§ WHAT IS REQUIRED
Count every line below that holds "around". The answer is the number alone.

[Version difference data]
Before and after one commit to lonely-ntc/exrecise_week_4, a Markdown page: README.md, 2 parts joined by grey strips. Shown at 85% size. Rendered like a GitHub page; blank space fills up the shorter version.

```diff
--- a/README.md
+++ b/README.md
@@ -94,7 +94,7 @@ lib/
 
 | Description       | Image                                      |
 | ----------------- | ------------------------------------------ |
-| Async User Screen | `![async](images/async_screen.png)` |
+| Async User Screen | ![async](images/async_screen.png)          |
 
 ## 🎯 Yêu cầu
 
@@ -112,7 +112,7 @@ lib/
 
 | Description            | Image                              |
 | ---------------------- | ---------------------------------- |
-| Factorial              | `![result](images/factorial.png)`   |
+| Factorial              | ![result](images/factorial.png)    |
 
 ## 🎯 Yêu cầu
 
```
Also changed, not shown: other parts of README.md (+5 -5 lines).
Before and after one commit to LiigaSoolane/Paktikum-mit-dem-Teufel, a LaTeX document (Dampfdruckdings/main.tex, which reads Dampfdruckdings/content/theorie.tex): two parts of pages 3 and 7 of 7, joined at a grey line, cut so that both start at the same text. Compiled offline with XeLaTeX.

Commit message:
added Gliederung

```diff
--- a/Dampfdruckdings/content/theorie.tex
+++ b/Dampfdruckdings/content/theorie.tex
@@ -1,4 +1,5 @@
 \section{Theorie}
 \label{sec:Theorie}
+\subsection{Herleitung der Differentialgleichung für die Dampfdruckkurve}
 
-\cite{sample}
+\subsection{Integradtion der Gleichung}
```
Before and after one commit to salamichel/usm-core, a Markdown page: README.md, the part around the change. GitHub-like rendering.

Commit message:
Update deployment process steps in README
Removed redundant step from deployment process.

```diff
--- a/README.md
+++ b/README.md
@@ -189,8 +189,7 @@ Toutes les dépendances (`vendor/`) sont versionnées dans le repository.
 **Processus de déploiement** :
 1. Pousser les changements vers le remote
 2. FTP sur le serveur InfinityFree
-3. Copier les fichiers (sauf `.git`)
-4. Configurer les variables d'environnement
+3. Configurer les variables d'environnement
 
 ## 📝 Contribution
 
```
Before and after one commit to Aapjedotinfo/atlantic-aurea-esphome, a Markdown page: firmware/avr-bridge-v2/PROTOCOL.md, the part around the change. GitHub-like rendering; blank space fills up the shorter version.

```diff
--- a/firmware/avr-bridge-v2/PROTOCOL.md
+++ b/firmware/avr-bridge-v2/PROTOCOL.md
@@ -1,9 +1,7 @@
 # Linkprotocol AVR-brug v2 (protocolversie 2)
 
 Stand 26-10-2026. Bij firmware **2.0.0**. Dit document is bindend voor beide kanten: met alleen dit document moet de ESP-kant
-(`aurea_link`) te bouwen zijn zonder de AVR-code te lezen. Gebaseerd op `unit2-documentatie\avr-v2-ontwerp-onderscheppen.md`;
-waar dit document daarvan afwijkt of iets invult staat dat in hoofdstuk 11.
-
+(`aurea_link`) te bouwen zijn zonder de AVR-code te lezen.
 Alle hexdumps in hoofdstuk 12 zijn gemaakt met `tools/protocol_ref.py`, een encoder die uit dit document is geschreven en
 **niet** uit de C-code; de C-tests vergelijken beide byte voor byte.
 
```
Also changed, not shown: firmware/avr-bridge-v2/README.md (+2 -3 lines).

§ SOLUTION
2